▶ PROBLEM: Report every line of the records that contains the word "SpriteKind".

▶ DATA PROVIDED:
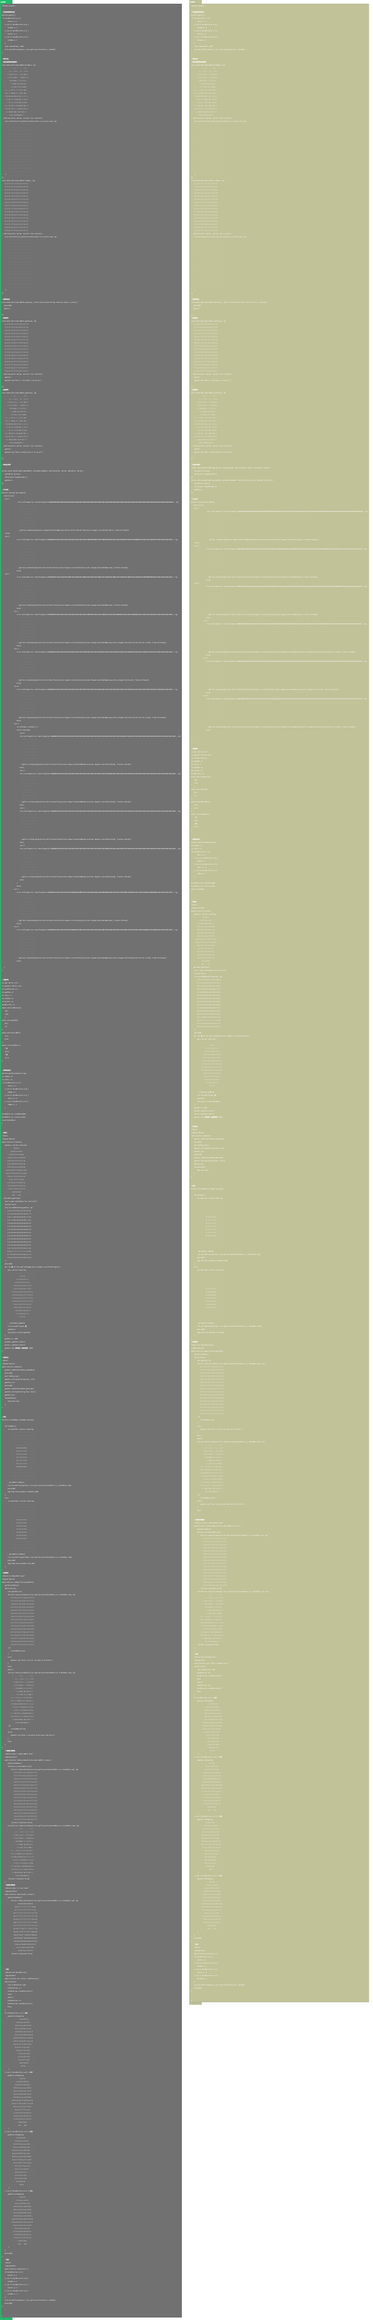
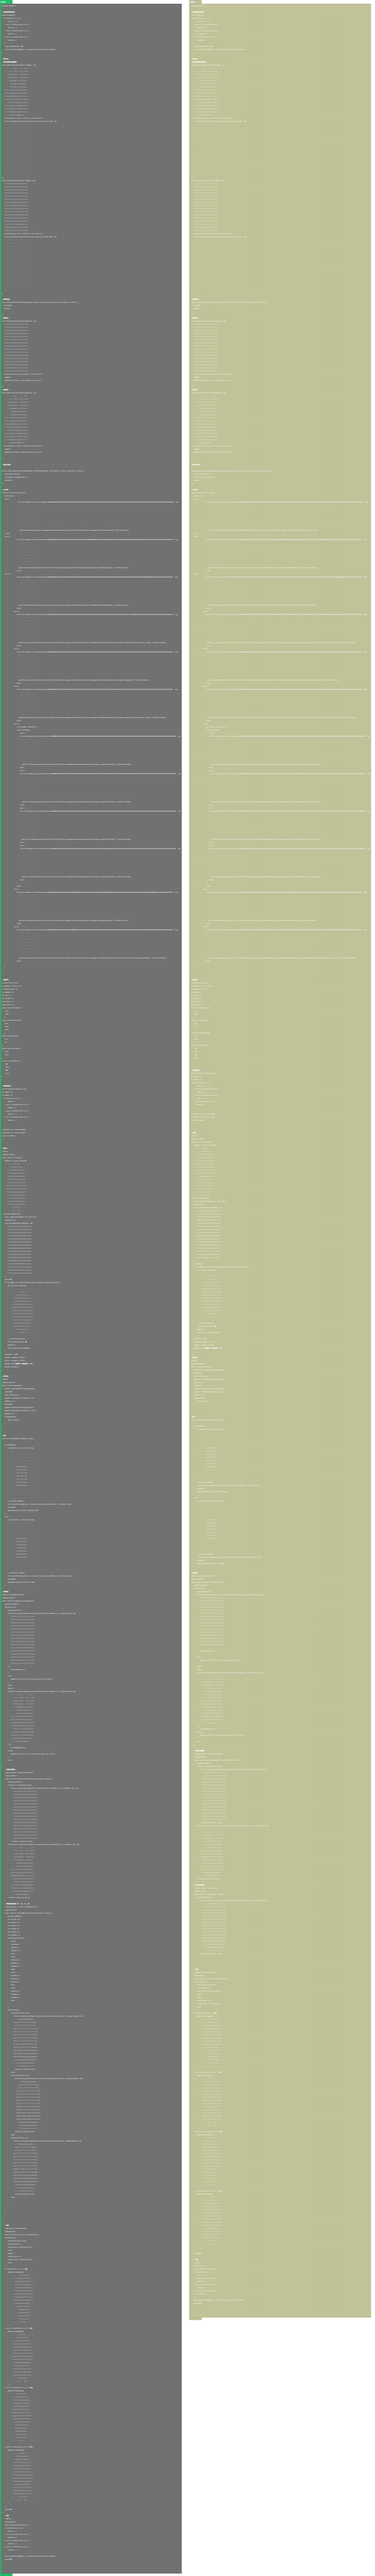
更新 pxt.json, main.blocks, main.ts

diff --git a/main.ts b/main.ts
@@ -6,8 +6,6 @@ namespace SpriteKind {
     export const iceMagic = SpriteKind.create()
     export const fireMagic = SpriteKind.create()
 }
-//% weight=100 color=#6699CC icon="\uf140" block="Getgems"
-//% groups='["Operate", "Move"]'
 namespace getgems {
 
 //角色碰到障碍物回退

▶ ANSWER SPACE:
@@ -6,8 +6,6 @@ namespace SpriteKind {
     export const iceMagic = SpriteKind.create()
     export const fireMagic = SpriteKind.create()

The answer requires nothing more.